** Opening INPUT DATA block **

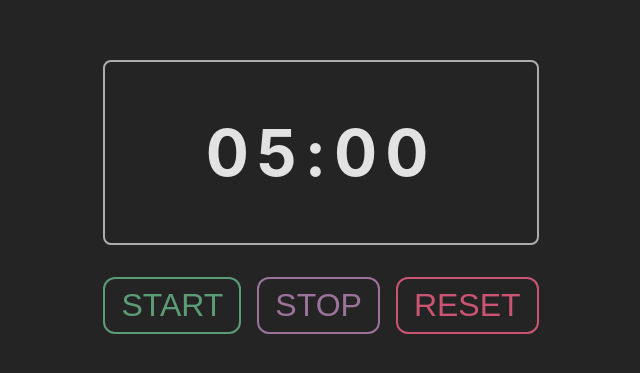
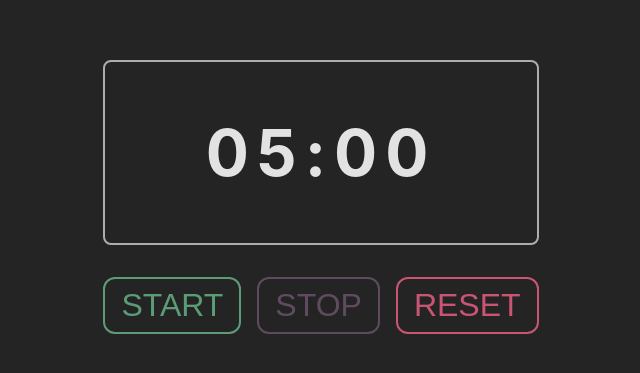
Before and after one commit to dimaspaiva/timer-react, a React (Vite) app: page / in a window 1280 px wide. Shown: the part 203-576 px from the top of the page, without its empty margins (319-959 px from the left). Built offline with nearby package versions, Linux system fonts and the light colour scheme.

Commit message:
fix: add disabled feature to buttons

```diff
--- a/src/App.tsx
+++ b/src/App.tsx
@@ -51,9 +51,21 @@ function App() {
     <div className="app-container">
       <TimerDisplay timer={timer}/>
       <div className="buttons-container">
-        <Button onClick={startTimer} variant={ButtonVariant.START}/>
-        <Button onClick={stopTimer} variant={ButtonVariant.STOP}/>
-        <Button onClick={resetTimer} variant={ButtonVariant.RESET}/>
+        <Button
+          onClick={startTimer}
+          variant={ButtonVariant.START}
+          disabled={!!intervalRef}
+        />
+        <Button
+          onClick={stopTimer}
+          variant={ButtonVariant.STOP}
+          disabled={!intervalRef}
+        />
+        <Button
+          onClick={resetTimer}
+          variant={ButtonVariant.RESET}
+          disabled={!!intervalRef}
+        />
       </div>
     </div>
   )
--- a/src/components/Button/index.tsx
+++ b/src/components/Button/index.tsx
@@ -7,12 +7,19 @@ export enum ButtonVariant {
 }
 
 export type ButtonProps = {
+  disabled: boolean
   onClick: () => void
   variant: ButtonVariant
 }
 
-export function Button({onClick, variant}: ButtonProps) {
+export function Button({
+  onClick,
+  variant,
+  disabled = false
+}: ButtonProps) {
+
   return <button
+    disabled={disabled}
     onClick={onClick}
     className={`${variant} button`}
   >
--- a/src/components/Button/styles.css
+++ b/src/components/Button/styles.css
@@ -12,6 +12,16 @@ body {
   font-size: 2rem;
   padding: 0.5rem 1rem;
   background-color: transparent;
+  cursor: pointer;
+}
+
+.button:active {
+  opacity: 0.75;
+}
+
+.button:disabled {
+  opacity: 0.5;
+  cursor: auto;
 }
 
 .start {
@@ -24,6 +34,11 @@ body {
   color: var(--text-color);
 }
 
+.start:hover:disabled {
+  background-color: transparent;
+  color: var(--start-color);
+}
+
 .stop {
   color: var(--stop-color);
   border-color: var(--stop-color);
@@ -32,6 +47,11 @@ body {
 .stop:hover {
   background-color: var(--stop-color);
   color: var(--text-color);
+}
+
+.stop:hover:disabled {
+  background-color: transparent;
+  color: var(--stop-color);
 }
 
 .reset {
@@ -43,3 +63,8 @@ body {
   background-color: var(--reset-color);
   color: var(--text-color);
 }
+
+.reset:hover:disabled {
+  background-color: transparent;
+  color: var(--reset-color);
+}
```
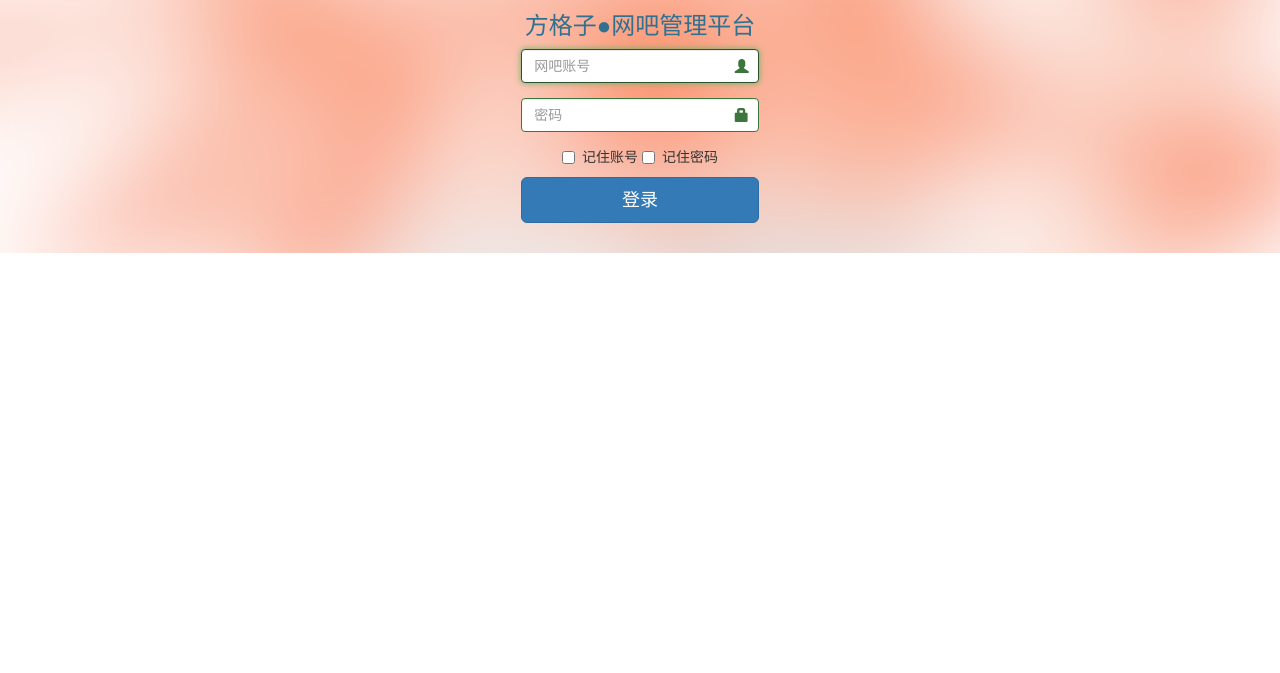
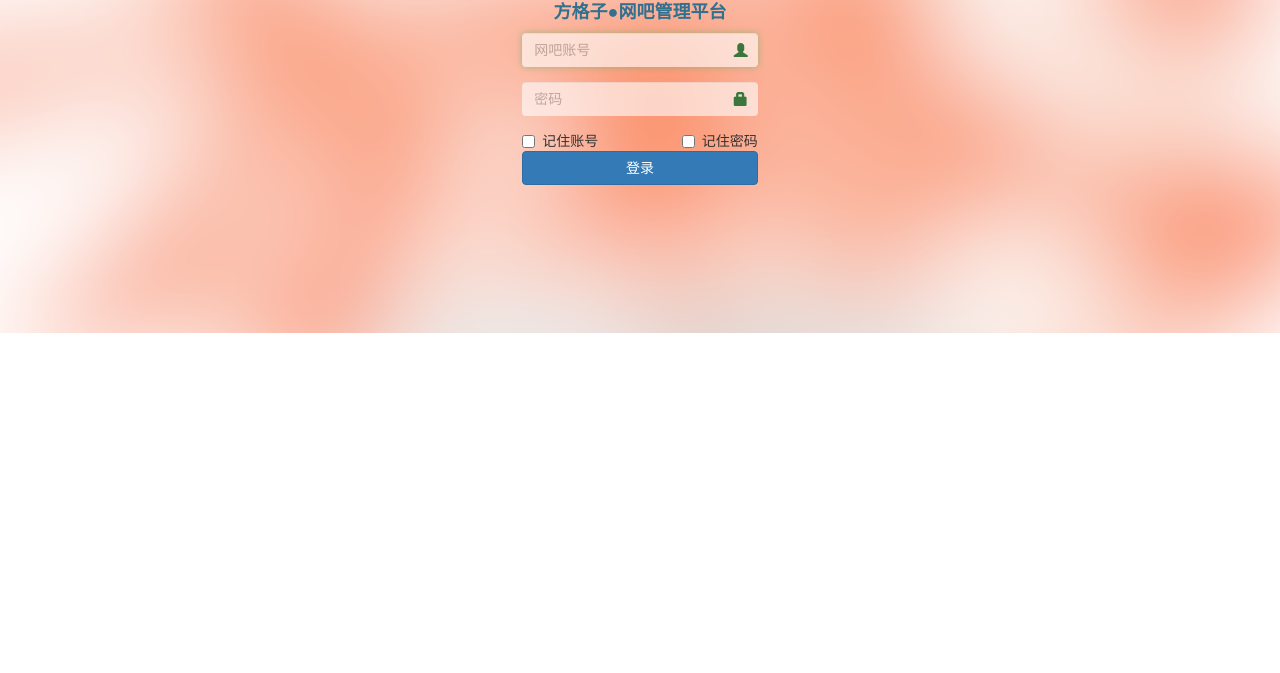
Before and after one commit to xsiry/weChat, a plain HTML site: page login.html in a window 1280 px wide. Shown: the part 127-800 px from the top of the page. Drawn offline with Linux system fonts and the light colour scheme.

Commit message:
输入框透明，整体格式调整

```diff
--- a/login.html
+++ b/login.html
@@ -21,19 +21,21 @@
     <link href="css/bootstrapValidator.css" rel="stylesheet" />
     <script src="js/bootstrapValidator.js"></script>
 
-    <!--jquery-cookie core JS -->
+    <!-- jquery-cookie core JS -->
     <script src="js/jquery.cookie.js"></script>
 
+    <!-- 透明背景 -->
     <script type="text/javascript" src="js/background-blur.min.js"></script>
 		<script type="text/javascript" src="js/index.js"></script>
 
     <style>
     	*{margin:0;padding:0;}
 			a,img{border:0;}
+
 			/* Content */
 			.avatar-holder {
 				overflow: hidden;
-				height: 380px;
+				height: 460px;
 				text-align: center;
 				position: relative;
 			}
@@ -66,6 +68,16 @@
 				left: -10%;
 				width: 120%;
 			}
+
+			/* 透明输入框 */
+			.input-opacity{
+		    opacity: 0.6;
+		    transition:border-color ease-in-out .15s,box-shadow ease-in-out .15s;
+		    -webkit-box-shadow:0 0 0px 1000px #ffffff inset;
+		    height:34px;
+		    padding:6px 12px;
+		    border:none;
+			}
 		</style>
 
   </head>
@@ -74,33 +86,36 @@
 		<div class="avatar-holder">
 	    <div class="container">
 		    <div class="avatar">
+
 		    	<figure>
 		    		<img src="img/logo.jpg" class="center-block" />
 		    		<figcaption>
-    			<h3 class="form-signin-heading text-center text-info">方格子●网吧管理平台</h3>
+		    			<h4 class="form-signin-heading text-center text-info"><strong>方格子●网吧管理平台</strong></h4>
 		    		</figcaption>
 		    	</figure>
+
 		      <form class="form-signin" id="loginFrom" action="index.html" method="post">
+
 		        <div class="form-group has-success has-feedback">
-        		<input type="text" id="inputUsername" name='inputUsername'  class="form-control" placeholder="网吧账号" aria-describedby="inputUsernameStatus" required autofocus>
+		        		<input type="text" id="inputUsername" name='inputUsername'  class="form-control input-opacity" placeholder="网吧账号" required autofocus>
 		        		<span class="glyphicon glyphicon-user form-control-feedback" aria-hidden="true"></span>
-						<span id="inputUsernameStatus" class="sr-only">(success)</span>
 		        </div>
 		        <div class="form-group has-success has-feedback">
-        		<input type="password" id="inputPassword" name='inputPassword' class="form-control" placeholder="密码" aria-describedby="inputPasswordStatus" required>
+		        		<input type="password" id="inputPassword" name='inputPassword' class="form-control input-opacity" placeholder="密码" required>
 		        		<span class="glyphicon glyphicon-lock form-control-feedback" aria-hidden="true"></span>
-						<span id="inputPasswordStatus" class="sr-only">(success)</span>
 		        </div>
 
 		        <div class="checkbox">
-          <label>
+		          <label class="pull-left">
 		            <input type="checkbox" id="rmbUser"> 记住账号
 		          </label>
-          <label>
+		          <label class="pull-right">
 		            <input type="checkbox" id="rmbPassWord"> 记住密码
 		          </label>
 		        </div>
-        <button class="btn btn-lg btn-primary btn-block" type="submit">登录</button>
+
+		        <button class="btn btn-primary btn-block btn-submit" type="submit">登录</button>
+
 		      </form>
 				</div>
 	    </div> <!-- /container -->
@@ -119,18 +134,9 @@
   						notEmpty: {
   							message: '账号不能为空'
   						},
-  						stringLength: {
-  							min: 0,
-  							max: 30,
-  							message: '账号长度应该在0~30之间'
-  						},
   						regexp: {
   							regexp: /^[a-zA-Z0-9_]+$/,
   							message: '账号只能由字母、数字和下划线组成'
-  						},
- 							different: {
- 								field: 'inputPassword',
- 								message: '账号或密码有误，请重新输入'
   						}
   					}
   				},
@@ -138,21 +144,11 @@
   					validators: {
   						notEmpty: {
   							message: '密码不能为空'
-  						},
-  						different: {
-  							field: 'inputUsername',
-  							message: '账号或密码有误，请重新输入'
   						}
   					}
   				}
   			}
   		});
-
-  		$("#loginFrom").submit(function(e){
-			  saveUserInfo();
-			});
-
-
 
   		//初始化页面时验证是否记住了密码
   		if ($.cookie("rmbUser") == "true" && $.cookie("rmbPassWord") == "true") {
```
Lines whose indentation alone changed are shown as unchanged.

** Closing INPUT DATA block **

▶ [REQUIRED ACTION]:
Every entry above should come back exactly as written, except for its pictures.

▶ [ANSWER FOR THIS EXERCISE]:
Before and after one commit to dimaspaiva/timer-react, a React (Vite) app: page / in a window 1280 px wide. Shown: the part 203-576 px from the top of the page, without its empty margins (319-959 px from the left). Built offline with nearby package versions, Linux system fonts and the light colour scheme.

Commit message:
fix: add disabled feature to buttons

```diff
--- a/src/App.tsx
+++ b/src/App.tsx
@@ -51,9 +51,21 @@ function App() {
     <div className="app-container">
       <TimerDisplay timer={timer}/>
       <div className="buttons-container">
-        <Button onClick={startTimer} variant={ButtonVariant.START}/>
-        <Button onClick={stopTimer} variant={ButtonVariant.STOP}/>
-        <Button onClick={resetTimer} variant={ButtonVariant.RESET}/>
+        <Button
+          onClick={startTimer}
+          variant={ButtonVariant.START}
+          disabled={!!intervalRef}
+        />
+        <Button
+          onClick={stopTimer}
+          variant={ButtonVariant.STOP}
+          disabled={!intervalRef}
+        />
+        <Button
+          onClick={resetTimer}
+          variant={ButtonVariant.RESET}
+          disabled={!!intervalRef}
+        />
       </div>
     </div>
   )
--- a/src/components/Button/index.tsx
+++ b/src/components/Button/index.tsx
@@ -7,12 +7,19 @@ export enum ButtonVariant {
 }
 
 export type ButtonProps = {
+  disabled: boolean
   onClick: () => void
   variant: ButtonVariant
 }
 
-export function Button({onClick, variant}: ButtonProps) {
+export function Button({
+  onClick,
+  variant,
+  disabled = false
+}: ButtonProps) {
+
   return <button
+    disabled={disabled}
     onClick={onClick}
     className={`${variant} button`}
   >
--- a/src/components/Button/styles.css
+++ b/src/components/Button/styles.css
@@ -12,6 +12,16 @@ body {
   font-size: 2rem;
   padding: 0.5rem 1rem;
   background-color: transparent;
+  cursor: pointer;
+}
+
+.button:active {
+  opacity: 0.75;
+}
+
+.button:disabled {
+  opacity: 0.5;
+  cursor: auto;
 }
 
 .start {
@@ -24,6 +34,11 @@ body {
   color: var(--text-color);
 }
 
+.start:hover:disabled {
+  background-color: transparent;
+  color: var(--start-color);
+}
+
 .stop {
   color: var(--stop-color);
   border-color: var(--stop-color);
@@ -32,6 +47,11 @@ body {
 .stop:hover {
   background-color: var(--stop-color);
   color: var(--text-color);
+}
+
+.stop:hover:disabled {
+  background-color: transparent;
+  color: var(--stop-color);
 }
 
 .reset {
@@ -43,3 +63,8 @@ body {
   background-color: var(--reset-color);
   color: var(--text-color);
 }
+
+.reset:hover:disabled {
+  background-color: transparent;
+  color: var(--reset-color);
+}
```
Before and after one commit to xsiry/weChat, a plain HTML site: page login.html in a window 1280 px wide. Shown: the part 127-800 px from the top of the page. Drawn offline with Linux system fonts and the light colour scheme.

Commit message:
输入框透明，整体格式调整

```diff
--- a/login.html
+++ b/login.html
@@ -21,19 +21,21 @@
     <link href="css/bootstrapValidator.css" rel="stylesheet" />
     <script src="js/bootstrapValidator.js"></script>
 
-    <!--jquery-cookie core JS -->
+    <!-- jquery-cookie core JS -->
     <script src="js/jquery.cookie.js"></script>
 
+    <!-- 透明背景 -->
     <script type="text/javascript" src="js/background-blur.min.js"></script>
 		<script type="text/javascript" src="js/index.js"></script>
 
     <style>
     	*{margin:0;padding:0;}
 			a,img{border:0;}
+
 			/* Content */
 			.avatar-holder {
 				overflow: hidden;
-				height: 380px;
+				height: 460px;
 				text-align: center;
 				position: relative;
 			}
@@ -66,6 +68,16 @@
 				left: -10%;
 				width: 120%;
 			}
+
+			/* 透明输入框 */
+			.input-opacity{
+		    opacity: 0.6;
+		    transition:border-color ease-in-out .15s,box-shadow ease-in-out .15s;
+		    -webkit-box-shadow:0 0 0px 1000px #ffffff inset;
+		    height:34px;
+		    padding:6px 12px;
+		    border:none;
+			}
 		</style>
 
   </head>
@@ -74,33 +86,36 @@
 		<div class="avatar-holder">
 	    <div class="container">
 		    <div class="avatar">
+
 		    	<figure>
 		    		<img src="img/logo.jpg" class="center-block" />
 		    		<figcaption>
-    			<h3 class="form-signin-heading text-center text-info">方格子●网吧管理平台</h3>
+		    			<h4 class="form-signin-heading text-center text-info"><strong>方格子●网吧管理平台</strong></h4>
 		    		</figcaption>
 		    	</figure>
+
 		      <form class="form-signin" id="loginFrom" action="index.html" method="post">
+
 		        <div class="form-group has-success has-feedback">
-        		<input type="text" id="inputUsername" name='inputUsername'  class="form-control" placeholder="网吧账号" aria-describedby="inputUsernameStatus" required autofocus>
+		        		<input type="text" id="inputUsername" name='inputUsername'  class="form-control input-opacity" placeholder="网吧账号" required autofocus>
 		        		<span class="glyphicon glyphicon-user form-control-feedback" aria-hidden="true"></span>
-						<span id="inputUsernameStatus" class="sr-only">(success)</span>
 		        </div>
 		        <div class="form-group has-success has-feedback">
-        		<input type="password" id="inputPassword" name='inputPassword' class="form-control" placeholder="密码" aria-describedby="inputPasswordStatus" required>
+		        		<input type="password" id="inputPassword" name='inputPassword' class="form-control input-opacity" placeholder="密码" required>
 		        		<span class="glyphicon glyphicon-lock form-control-feedback" aria-hidden="true"></span>
-						<span id="inputPasswordStatus" class="sr-only">(success)</span>
 		        </div>
 
 		        <div class="checkbox">
-          <label>
+		          <label class="pull-left">
 		            <input type="checkbox" id="rmbUser"> 记住账号
 		          </label>
-          <label>
+		          <label class="pull-right">
 		            <input type="checkbox" id="rmbPassWord"> 记住密码
 		          </label>
 		        </div>
-        <button class="btn btn-lg btn-primary btn-block" type="submit">登录</button>
+
+		        <button class="btn btn-primary btn-block btn-submit" type="submit">登录</button>
+
 		      </form>
 				</div>
 	    </div> <!-- /container -->
@@ -119,18 +134,9 @@
   						notEmpty: {
   							message: '账号不能为空'
   						},
-  						stringLength: {
-  							min: 0,
-  							max: 30,
-  							message: '账号长度应该在0~30之间'
-  						},
   						regexp: {
   							regexp: /^[a-zA-Z0-9_]+$/,
   							message: '账号只能由字母、数字和下划线组成'
-  						},
- 							different: {
- 								field: 'inputPassword',
- 								message: '账号或密码有误，请重新输入'
   						}
   					}
   				},
@@ -138,21 +144,11 @@
   					validators: {
   						notEmpty: {
   							message: '密码不能为空'
-  						},
-  						different: {
-  							field: 'inputUsername',
-  							message: '账号或密码有误，请重新输入'
   						}
   					}
   				}
   			}
   		});
-
-  		$("#loginFrom").submit(function(e){
-			  saveUserInfo();
-			});
-
-
 
   		//初始化页面时验证是否记住了密码
   		if ($.cookie("rmbUser") == "true" && $.cookie("rmbPassWord") == "true") {
```
Lines whose indentation alone changed are shown as unchanged.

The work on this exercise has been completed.